- 3–4 hours of walking and hiking over approx. 8km.
The name of this village – ‘Cuandixia’ – translates roughly as ‘Under The Oven,’ which could be interpreted as meaning a good safe spot that’s hard to find. You’ll also find it on maps as ‘Chuandixia,’ as the character for Chuan (川) is much less complicated than that of Cuan (爨).
We'll start our day out with a hike in the hills above the village, making a loop that will bring us back to the starting point for a big lunch, Then we'll take a tour of the alleys, lanes, paved stairs, and courtyard houses. It will be quite a long day, but well worth it!
The drive out to the village is long and scenic, following a national road through mountains and along the bottom of deep canyons, passing through small townships in the mining country of west Mentougou district.
The village lies on the side of a hill on the old road between Beijing and Xi’an, and is made up of many well-preserved stone buildings, including about 70 courtyards. The majority of these courtyards are now guesthouses, and the owners are usually happy enough to let people explore. In the village we’ll find much history, with old Cultural Revolution slogans slowly fading on some of the walls, and art, stone, and wood work from the Qing and Ming Dynasties. Cuandixia was lucky to escape destruction during the war, while some other villages in the area were destroyed almost completely.
Outline of itinerary
- Arrive at Cuandixia
- Walk up main street of village and out to visit the narrow canyon in the hills behind the village; hike up to caves (optional)
- Lunch at village restaurant
- Explore the key sites in the village
- Climb up to viewing point opposite the village
What to bring on this trip
- Plenty of snacks to eat along the way
- Sun protection: long-sleeved shirt, hat
- Warm clothes in case it gets chilly
- Good hiking boots or sturdy shoes for walking
- (Click here to read our full What to Bring on a Hike list)

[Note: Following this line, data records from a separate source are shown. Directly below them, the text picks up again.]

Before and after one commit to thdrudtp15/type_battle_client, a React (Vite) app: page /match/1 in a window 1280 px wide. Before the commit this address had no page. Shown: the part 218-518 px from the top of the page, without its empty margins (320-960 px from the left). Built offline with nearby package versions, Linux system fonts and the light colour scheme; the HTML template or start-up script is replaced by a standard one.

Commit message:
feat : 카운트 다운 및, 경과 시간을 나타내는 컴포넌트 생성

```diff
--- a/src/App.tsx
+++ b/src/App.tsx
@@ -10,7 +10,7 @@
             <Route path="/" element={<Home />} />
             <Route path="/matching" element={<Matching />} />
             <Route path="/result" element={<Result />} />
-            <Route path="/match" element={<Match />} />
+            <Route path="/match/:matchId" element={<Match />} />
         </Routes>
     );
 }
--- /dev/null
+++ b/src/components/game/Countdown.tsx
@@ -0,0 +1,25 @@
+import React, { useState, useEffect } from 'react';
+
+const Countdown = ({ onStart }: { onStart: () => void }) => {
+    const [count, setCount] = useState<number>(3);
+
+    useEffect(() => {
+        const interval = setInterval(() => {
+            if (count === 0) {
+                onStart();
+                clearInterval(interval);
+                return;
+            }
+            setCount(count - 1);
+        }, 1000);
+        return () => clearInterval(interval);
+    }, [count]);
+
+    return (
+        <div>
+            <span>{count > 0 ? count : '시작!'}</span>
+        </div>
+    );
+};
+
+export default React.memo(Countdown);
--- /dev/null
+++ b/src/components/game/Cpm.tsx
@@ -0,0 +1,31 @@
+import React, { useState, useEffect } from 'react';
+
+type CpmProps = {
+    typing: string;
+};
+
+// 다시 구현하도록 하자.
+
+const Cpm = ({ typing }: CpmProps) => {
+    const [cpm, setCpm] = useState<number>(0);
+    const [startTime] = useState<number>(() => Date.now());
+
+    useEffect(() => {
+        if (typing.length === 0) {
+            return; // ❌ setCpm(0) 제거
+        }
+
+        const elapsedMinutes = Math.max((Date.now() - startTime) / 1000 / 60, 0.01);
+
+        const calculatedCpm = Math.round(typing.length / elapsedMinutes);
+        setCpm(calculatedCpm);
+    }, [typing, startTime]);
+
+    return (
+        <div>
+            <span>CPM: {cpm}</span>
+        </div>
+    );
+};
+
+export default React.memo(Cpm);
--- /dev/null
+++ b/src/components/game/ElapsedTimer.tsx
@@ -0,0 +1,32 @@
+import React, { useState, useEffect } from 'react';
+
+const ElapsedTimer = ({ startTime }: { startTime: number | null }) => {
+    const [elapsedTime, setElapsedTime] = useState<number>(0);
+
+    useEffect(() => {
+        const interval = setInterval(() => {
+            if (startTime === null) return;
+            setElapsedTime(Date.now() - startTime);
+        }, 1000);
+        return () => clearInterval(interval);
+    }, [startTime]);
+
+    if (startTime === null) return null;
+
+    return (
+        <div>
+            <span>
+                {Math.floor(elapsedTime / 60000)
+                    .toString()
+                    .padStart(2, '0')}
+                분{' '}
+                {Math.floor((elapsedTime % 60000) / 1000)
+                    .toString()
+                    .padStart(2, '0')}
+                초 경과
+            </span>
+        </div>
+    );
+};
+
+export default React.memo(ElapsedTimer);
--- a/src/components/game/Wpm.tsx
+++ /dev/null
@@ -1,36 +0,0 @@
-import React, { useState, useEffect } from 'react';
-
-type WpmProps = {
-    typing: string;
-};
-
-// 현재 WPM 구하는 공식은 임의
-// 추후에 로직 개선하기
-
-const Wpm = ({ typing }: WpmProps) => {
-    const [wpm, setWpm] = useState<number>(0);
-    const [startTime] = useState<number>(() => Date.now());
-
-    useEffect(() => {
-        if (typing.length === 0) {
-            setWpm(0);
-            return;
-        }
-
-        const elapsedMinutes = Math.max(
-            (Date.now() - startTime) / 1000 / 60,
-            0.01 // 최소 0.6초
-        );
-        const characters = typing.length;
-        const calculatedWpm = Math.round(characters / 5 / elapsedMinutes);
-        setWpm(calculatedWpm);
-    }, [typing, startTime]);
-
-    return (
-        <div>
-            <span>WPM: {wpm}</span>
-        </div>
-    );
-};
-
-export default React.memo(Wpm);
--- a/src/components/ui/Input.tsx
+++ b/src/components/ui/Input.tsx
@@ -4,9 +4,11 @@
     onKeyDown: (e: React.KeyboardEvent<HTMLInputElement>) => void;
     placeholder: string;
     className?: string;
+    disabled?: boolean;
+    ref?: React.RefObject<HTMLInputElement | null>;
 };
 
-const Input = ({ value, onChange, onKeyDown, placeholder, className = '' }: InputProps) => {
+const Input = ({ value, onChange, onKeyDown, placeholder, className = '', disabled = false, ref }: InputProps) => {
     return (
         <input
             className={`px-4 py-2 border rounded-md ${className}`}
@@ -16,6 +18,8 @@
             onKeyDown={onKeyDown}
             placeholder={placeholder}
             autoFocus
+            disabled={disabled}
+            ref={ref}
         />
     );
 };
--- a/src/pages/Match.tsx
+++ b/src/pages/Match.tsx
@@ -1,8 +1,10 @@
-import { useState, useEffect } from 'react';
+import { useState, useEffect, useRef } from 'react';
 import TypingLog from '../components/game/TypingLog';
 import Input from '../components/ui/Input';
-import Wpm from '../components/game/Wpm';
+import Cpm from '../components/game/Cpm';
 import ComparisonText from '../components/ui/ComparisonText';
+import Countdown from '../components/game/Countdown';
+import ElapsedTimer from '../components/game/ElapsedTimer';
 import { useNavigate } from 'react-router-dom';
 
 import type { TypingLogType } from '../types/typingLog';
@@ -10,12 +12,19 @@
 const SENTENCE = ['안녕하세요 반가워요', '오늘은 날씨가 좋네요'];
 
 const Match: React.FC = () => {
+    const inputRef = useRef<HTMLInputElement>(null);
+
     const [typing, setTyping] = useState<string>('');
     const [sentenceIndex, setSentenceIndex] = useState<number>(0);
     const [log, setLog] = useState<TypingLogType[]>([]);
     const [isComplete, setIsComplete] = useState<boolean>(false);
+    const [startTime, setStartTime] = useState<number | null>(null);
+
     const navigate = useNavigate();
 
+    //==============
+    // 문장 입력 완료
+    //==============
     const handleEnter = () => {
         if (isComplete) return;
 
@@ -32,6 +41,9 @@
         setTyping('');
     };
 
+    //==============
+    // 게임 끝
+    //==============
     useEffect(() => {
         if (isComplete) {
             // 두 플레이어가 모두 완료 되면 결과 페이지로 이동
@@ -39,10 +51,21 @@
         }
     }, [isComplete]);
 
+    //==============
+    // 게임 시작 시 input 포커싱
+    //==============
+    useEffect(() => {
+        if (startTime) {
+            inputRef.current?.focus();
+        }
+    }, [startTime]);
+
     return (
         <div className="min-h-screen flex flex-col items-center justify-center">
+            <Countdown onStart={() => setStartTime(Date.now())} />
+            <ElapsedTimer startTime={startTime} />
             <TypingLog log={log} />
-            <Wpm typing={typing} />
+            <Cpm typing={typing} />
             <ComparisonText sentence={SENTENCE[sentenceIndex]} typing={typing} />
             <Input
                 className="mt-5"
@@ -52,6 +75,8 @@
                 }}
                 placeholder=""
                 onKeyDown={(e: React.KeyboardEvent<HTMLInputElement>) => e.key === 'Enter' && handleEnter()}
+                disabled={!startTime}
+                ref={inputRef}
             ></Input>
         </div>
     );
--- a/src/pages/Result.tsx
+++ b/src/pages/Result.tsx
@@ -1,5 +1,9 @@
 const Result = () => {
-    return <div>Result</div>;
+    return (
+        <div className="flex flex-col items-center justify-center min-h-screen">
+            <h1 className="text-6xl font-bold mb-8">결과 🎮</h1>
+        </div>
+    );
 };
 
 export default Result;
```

Reasons you might not enjoy this hike
- There's not a whole lot of hiking on this outing. But there is a bit of a stair-climb involved to reach the best viewpoints.